July 05, 2009 | Ronda Jambe

Still Creamin it in Canberra

It’s winter, some days the temperature doesn’t go much above 12C. There is a lot of plodding, as I’ve rejoined the work force, yet again, for a little while. And on a sunny day, rugged up against the blustery wind, there is still a mild exhilaration in being a public servant in the capital of this still lucky country.
Previously I’ve mentioned the boredom that too often goes with bad management in the public sector. Today I’ll talk about the flip side of that: the talent and professionalism that underlies the irritation when not fully deployed. But first a bit of perspective.
The government of California, with an economy probably bigger than Australia’s, has started issuing IOUs for payments. Many other state governments in the US are asking employees to take days off on no pay. Revenues are collapsing, and some cities have decided to cancel the fourth of July fireworks rather than lay off more staff. Tough call in a country as patriotic as the US.
Does anyone really doubt that the US is going broke? The final program on The Ascent of Money described Chimerica, in terms not much different from my blog about the US and China being ‘conjoined at the hipocket’. It said that by about 2025 the Chinese economy will be bigger than the US, which will have no manufacturing left. What does that imply for the might of the US military, or its pensions or its public services?
Here we are spending big time: a new gym on a high school up the street, and roads and bike paths at the coast. Feels good, even though such measures aren’t going to build the economy of the future, which will need public transport more than second gyms for schools.
Unlike my colleagues in Africa, my pay will be generous and arrive like clockwork.

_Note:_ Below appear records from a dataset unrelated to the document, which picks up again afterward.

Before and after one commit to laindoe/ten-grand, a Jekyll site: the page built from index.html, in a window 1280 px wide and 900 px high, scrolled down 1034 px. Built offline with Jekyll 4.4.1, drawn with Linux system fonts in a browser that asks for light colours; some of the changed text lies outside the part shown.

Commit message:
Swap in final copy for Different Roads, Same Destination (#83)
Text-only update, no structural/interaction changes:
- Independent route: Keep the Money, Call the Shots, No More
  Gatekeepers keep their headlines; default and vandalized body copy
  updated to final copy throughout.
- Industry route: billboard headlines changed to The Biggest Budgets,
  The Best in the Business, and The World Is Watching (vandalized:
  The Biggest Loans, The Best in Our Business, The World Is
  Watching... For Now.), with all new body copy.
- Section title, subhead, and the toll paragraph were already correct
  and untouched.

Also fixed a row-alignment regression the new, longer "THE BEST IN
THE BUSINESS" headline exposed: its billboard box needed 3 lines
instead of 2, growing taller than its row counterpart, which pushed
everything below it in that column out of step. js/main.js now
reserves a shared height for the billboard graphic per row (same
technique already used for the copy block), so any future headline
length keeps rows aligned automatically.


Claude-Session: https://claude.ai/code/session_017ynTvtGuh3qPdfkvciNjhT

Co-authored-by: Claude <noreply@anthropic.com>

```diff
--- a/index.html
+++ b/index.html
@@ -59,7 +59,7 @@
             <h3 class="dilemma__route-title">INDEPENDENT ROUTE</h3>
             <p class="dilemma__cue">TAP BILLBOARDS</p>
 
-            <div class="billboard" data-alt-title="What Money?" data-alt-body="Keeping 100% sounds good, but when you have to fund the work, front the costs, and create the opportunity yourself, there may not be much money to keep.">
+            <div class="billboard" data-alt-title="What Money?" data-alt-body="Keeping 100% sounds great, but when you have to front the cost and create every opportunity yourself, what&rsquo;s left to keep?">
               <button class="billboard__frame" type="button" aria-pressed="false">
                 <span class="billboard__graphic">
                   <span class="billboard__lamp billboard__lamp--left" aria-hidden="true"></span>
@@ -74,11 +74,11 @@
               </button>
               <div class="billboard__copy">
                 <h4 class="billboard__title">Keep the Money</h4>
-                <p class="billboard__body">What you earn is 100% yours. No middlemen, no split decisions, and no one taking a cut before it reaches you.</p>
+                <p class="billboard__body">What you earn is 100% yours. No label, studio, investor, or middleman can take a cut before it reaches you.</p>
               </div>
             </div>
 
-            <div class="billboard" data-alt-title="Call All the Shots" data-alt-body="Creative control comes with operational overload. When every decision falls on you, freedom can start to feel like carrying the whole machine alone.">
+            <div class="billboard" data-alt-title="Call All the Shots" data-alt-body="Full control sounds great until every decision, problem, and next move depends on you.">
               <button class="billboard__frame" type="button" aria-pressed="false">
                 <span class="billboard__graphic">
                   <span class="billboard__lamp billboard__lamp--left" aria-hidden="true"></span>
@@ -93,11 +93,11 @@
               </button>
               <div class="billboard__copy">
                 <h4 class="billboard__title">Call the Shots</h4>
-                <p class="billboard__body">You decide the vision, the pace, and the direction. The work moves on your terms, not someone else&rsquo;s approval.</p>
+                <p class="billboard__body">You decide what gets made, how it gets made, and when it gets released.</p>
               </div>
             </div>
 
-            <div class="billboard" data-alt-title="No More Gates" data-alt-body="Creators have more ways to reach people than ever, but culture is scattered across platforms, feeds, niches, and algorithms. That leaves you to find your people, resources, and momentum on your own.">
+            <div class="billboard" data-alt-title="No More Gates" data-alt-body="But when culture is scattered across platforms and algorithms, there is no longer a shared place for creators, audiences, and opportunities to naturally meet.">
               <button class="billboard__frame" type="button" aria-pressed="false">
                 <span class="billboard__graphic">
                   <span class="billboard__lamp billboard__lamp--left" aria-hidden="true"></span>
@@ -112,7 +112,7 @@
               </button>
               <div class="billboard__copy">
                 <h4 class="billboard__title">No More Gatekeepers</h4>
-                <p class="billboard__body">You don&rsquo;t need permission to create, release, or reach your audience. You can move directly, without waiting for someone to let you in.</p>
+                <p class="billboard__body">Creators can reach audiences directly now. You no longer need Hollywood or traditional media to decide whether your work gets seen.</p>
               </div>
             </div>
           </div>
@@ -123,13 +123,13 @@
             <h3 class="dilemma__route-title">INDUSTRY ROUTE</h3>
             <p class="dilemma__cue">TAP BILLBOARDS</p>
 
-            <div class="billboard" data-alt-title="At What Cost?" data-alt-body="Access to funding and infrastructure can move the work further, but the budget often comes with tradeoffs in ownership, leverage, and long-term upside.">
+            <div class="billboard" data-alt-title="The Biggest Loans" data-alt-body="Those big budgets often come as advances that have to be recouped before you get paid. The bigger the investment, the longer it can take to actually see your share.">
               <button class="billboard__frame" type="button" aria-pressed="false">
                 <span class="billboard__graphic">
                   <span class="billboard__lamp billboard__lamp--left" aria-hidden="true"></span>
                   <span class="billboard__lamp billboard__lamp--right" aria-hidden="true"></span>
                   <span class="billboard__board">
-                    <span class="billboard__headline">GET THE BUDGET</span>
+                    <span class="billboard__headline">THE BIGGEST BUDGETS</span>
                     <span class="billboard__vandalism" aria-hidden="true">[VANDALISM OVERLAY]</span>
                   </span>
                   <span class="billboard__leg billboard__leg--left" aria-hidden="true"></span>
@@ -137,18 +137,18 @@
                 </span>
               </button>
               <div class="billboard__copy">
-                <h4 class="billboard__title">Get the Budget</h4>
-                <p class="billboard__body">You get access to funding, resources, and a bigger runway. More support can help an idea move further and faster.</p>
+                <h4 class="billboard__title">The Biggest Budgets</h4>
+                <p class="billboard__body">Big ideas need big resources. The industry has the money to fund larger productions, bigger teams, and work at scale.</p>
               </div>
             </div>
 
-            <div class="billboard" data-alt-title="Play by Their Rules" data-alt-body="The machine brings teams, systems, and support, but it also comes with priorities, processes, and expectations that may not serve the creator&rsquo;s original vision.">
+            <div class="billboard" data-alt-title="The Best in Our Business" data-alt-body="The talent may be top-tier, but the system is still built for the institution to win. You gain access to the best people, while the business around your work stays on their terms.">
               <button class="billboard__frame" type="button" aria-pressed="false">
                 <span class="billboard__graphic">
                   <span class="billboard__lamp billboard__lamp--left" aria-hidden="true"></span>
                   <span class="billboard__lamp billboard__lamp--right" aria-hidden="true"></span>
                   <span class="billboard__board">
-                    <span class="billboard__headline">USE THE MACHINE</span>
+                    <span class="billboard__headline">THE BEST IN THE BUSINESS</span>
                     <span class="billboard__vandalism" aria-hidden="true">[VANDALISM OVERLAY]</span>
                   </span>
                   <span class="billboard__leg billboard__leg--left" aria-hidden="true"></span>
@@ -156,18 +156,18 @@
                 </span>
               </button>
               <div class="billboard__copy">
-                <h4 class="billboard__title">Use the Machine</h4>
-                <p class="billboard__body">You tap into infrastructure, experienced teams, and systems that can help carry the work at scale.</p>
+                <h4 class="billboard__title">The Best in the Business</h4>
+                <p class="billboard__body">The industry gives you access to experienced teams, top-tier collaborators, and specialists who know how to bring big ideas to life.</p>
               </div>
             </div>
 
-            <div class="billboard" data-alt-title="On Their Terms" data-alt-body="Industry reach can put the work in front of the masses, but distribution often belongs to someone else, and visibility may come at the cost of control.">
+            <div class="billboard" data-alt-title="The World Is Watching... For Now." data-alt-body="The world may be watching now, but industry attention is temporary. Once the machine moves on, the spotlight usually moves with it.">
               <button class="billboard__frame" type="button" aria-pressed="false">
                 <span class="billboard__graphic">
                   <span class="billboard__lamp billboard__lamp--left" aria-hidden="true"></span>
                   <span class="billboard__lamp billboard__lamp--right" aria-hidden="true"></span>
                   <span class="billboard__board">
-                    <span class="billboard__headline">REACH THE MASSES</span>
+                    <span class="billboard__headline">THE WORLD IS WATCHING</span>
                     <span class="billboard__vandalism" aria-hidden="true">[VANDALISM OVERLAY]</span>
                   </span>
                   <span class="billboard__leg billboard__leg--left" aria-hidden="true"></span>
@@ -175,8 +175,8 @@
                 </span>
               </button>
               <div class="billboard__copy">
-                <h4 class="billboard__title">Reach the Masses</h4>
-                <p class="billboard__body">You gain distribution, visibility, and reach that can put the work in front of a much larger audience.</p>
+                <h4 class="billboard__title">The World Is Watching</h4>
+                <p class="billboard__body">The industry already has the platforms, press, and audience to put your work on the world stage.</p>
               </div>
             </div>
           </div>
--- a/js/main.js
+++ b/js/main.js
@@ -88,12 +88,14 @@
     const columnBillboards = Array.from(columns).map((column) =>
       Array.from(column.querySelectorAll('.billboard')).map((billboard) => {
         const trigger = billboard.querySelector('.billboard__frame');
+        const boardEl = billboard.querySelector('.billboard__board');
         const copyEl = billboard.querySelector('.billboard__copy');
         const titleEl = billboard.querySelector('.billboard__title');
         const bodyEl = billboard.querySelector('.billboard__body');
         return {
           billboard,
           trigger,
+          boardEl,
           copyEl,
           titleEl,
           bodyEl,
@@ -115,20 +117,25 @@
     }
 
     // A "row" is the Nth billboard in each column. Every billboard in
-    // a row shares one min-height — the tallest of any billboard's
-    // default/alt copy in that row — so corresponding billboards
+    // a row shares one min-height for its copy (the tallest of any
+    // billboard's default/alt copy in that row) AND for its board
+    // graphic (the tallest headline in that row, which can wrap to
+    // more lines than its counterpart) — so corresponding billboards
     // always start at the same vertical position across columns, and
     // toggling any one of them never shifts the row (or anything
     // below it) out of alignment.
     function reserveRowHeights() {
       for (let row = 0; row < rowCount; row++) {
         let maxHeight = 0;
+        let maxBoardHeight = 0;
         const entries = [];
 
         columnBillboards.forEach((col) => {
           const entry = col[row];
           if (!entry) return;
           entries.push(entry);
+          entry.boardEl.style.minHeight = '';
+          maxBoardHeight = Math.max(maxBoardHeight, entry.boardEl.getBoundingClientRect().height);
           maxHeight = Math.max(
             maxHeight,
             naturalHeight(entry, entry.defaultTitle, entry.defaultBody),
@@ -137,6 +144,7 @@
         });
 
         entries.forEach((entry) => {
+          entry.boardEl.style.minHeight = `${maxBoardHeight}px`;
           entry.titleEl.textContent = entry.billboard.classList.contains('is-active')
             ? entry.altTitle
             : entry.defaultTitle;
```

My office kitchenette comes supplied with seemingly endless coffee, tea and milk. Morning teas are polite and frequent.
And the project I’ll be helping with, which involves lots of ‘integration’ and ‘cross sectoral governance’ will be worthwhile and a money saver. Sometimes when a project cops no flack from either side, it’s because it’s simply a good idea. No ethical conflicts there for me. I don’t think I’ll be bored.
My partner said the only people who bag public servants are those who have never seen them at work, or been one. Talking to counter staff at Centrelink is a different world, and those public servants could tell the rest of us a thing or two about social problems that would make your hair stand on end.
But at the Canberra core, where the policy gets made and the stakeholders get managed, it is often an eye-opener to see how informed, professional, educated and open-minded public servants are. (Hey, that’s me!) Keep us busy and you’ll have our full attention and commitment. Treat us badly and you will get serious sulking and high turnover.
It looks like the lucky dip came up for me this time, and wandering around the Parliamentary Triangle, checking out the latest cafes hidden in the renovated buildings, it is hard not to be proud to be part of this country’s silent army of policy makers, program implementers, public communicators, treaty developers and record keepers.

Posted by Ronda Jambe at 5:48 pm | Comments Off on Still Creamin it in Canberra |
Filed under: Society

No Comments

No comments yet.

RSS feed for comments on this post.

Sorry, the comment form is closed at this time.